[Entries taken from a collection]
■ ■ ■ ■ ■ ■ ■

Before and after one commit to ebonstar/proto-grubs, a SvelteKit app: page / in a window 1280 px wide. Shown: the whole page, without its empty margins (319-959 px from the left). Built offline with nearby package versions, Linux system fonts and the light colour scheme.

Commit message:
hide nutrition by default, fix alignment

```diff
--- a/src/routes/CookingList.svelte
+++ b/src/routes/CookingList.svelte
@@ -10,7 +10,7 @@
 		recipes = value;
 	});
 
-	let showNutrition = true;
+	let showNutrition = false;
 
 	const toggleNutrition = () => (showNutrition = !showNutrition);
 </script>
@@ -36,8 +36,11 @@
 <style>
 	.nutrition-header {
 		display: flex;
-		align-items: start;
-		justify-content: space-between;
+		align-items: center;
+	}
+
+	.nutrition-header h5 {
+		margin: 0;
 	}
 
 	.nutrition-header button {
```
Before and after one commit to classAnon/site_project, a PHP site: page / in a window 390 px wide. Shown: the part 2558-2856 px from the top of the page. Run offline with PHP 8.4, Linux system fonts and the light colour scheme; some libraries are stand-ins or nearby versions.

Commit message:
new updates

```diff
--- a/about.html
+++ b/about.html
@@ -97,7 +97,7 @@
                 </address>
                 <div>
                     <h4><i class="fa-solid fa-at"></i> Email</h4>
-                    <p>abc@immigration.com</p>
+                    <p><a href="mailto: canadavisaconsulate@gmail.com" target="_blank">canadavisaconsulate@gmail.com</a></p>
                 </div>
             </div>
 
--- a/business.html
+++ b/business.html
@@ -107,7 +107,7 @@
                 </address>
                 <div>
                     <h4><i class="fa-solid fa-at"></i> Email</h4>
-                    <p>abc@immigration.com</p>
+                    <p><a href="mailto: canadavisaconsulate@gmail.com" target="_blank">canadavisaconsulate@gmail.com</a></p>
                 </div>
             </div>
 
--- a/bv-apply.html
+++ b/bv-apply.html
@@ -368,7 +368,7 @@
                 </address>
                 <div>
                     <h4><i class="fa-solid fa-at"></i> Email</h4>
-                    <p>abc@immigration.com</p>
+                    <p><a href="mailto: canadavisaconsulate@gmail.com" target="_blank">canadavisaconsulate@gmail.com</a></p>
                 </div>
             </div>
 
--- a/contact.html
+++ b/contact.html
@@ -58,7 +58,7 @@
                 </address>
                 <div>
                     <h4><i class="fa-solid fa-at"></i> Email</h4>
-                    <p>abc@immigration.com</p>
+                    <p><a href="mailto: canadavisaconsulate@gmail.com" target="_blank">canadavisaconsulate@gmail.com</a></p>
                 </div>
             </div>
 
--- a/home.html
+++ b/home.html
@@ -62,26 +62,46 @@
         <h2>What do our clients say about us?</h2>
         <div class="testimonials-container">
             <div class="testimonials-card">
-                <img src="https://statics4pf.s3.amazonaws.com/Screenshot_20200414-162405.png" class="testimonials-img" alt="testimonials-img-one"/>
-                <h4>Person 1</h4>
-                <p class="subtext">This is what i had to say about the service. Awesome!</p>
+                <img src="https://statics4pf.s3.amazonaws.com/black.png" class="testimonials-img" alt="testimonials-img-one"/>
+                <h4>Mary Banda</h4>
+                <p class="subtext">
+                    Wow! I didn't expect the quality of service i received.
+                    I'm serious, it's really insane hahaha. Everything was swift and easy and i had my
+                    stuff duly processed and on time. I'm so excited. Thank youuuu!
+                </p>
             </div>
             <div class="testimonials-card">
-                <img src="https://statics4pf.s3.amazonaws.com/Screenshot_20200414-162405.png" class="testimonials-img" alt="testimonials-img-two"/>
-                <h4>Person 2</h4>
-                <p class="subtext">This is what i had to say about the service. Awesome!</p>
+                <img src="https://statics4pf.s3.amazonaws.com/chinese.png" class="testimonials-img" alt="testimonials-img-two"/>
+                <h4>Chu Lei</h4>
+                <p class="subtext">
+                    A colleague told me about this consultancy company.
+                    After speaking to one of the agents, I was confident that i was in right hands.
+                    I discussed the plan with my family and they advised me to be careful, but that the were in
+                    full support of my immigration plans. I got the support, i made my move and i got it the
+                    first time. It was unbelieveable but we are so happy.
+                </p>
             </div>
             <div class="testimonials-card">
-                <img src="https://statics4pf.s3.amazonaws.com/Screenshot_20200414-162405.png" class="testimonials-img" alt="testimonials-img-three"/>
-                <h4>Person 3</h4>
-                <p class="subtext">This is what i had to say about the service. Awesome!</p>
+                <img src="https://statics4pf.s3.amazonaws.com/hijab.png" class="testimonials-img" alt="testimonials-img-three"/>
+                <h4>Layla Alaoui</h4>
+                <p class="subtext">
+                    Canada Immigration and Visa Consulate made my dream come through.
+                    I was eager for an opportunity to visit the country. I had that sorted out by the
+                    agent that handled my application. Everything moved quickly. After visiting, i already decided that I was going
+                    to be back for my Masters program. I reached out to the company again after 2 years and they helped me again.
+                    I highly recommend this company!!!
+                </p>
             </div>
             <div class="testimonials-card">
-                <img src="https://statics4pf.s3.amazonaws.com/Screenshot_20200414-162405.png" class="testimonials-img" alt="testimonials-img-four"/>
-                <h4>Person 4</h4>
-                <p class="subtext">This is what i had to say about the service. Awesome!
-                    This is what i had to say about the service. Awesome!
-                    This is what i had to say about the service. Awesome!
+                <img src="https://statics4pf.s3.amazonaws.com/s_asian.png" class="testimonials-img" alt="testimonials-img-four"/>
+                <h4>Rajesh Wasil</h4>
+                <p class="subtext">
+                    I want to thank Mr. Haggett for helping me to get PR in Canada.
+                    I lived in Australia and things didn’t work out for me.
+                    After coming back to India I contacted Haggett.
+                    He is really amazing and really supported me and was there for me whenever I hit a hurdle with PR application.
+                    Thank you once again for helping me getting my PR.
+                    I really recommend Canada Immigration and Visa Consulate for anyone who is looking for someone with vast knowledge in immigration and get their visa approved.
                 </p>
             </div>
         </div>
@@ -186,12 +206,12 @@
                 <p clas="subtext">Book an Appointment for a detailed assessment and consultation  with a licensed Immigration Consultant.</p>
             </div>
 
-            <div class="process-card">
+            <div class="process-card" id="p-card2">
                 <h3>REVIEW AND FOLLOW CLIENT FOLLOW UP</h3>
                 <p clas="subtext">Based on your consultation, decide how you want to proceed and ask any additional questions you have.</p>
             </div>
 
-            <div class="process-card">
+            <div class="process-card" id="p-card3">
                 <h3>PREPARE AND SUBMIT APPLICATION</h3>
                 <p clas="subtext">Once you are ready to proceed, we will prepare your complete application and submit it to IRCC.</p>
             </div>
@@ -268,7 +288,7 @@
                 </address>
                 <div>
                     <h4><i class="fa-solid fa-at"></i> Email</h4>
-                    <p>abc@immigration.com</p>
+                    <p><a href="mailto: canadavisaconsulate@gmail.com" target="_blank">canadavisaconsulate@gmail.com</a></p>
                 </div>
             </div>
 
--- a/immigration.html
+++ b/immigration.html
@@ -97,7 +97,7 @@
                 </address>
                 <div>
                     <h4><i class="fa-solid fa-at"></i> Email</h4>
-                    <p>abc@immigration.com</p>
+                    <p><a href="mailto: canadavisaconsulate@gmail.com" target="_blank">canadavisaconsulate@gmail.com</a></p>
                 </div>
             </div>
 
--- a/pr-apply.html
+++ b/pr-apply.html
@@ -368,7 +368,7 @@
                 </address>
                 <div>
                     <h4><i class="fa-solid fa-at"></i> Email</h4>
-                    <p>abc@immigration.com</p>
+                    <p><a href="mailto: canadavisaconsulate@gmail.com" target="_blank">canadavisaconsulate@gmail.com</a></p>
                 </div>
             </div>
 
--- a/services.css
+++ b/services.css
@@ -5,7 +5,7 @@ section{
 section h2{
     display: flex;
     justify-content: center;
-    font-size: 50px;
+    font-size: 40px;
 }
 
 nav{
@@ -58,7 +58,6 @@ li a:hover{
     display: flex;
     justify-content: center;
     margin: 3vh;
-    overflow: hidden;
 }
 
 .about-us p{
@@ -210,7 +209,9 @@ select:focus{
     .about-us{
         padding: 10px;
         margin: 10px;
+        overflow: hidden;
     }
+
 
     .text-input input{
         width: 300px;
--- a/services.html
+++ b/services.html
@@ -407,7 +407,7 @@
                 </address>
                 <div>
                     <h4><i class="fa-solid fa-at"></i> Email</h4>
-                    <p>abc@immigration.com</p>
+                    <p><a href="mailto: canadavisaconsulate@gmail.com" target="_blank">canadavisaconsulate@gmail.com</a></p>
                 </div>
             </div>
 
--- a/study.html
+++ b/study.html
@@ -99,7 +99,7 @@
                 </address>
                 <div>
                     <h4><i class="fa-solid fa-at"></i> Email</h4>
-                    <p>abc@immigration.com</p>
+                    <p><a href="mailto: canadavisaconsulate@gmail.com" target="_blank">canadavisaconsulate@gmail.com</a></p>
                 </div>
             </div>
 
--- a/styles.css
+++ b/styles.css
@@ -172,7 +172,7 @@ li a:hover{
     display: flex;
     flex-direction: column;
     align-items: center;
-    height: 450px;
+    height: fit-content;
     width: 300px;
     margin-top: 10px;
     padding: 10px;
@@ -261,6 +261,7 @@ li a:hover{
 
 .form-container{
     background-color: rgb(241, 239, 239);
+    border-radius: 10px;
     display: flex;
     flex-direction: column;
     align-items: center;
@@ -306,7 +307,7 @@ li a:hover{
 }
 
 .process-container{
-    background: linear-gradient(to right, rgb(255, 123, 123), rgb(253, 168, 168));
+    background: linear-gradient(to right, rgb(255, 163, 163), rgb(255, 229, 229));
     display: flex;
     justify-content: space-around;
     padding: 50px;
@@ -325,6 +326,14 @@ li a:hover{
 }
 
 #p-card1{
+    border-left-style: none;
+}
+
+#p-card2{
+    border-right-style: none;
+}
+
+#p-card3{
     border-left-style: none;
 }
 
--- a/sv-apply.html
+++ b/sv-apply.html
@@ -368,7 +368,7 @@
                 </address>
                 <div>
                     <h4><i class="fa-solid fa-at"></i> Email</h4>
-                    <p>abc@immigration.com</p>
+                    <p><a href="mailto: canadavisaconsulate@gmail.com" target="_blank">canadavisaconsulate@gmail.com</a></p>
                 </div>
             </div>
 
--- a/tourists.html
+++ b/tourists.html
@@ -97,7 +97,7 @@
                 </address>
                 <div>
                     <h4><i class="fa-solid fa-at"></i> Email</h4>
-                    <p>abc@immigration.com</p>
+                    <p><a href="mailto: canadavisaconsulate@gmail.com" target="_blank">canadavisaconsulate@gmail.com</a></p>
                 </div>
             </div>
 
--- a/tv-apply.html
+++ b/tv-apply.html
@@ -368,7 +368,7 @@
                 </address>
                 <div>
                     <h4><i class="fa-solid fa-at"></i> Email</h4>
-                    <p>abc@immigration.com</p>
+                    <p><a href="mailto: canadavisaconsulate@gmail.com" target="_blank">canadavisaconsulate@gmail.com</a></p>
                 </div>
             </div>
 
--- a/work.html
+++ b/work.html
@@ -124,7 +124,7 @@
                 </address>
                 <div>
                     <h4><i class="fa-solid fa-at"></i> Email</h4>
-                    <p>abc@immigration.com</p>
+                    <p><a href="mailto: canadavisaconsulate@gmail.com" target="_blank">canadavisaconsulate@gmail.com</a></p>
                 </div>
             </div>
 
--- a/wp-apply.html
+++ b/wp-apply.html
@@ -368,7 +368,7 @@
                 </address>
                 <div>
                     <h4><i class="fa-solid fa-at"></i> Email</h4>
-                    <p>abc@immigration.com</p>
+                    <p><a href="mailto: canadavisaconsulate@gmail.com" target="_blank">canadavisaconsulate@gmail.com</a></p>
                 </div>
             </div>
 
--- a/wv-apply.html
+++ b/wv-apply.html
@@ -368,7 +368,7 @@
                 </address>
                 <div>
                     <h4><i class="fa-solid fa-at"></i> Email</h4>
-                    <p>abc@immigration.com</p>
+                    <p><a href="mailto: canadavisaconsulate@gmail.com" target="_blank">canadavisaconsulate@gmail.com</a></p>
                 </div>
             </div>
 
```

■ ■ ■ ■ ■ ■ ■

## PROBLEM REQUIREMENTS
If a line above holds the word "content", copy it.

## WRITTEN SOLUTION
-		justify-content: space-between;
     justify-content: center;
     justify-content: center;
+    height: fit-content;
     justify-content: space-around;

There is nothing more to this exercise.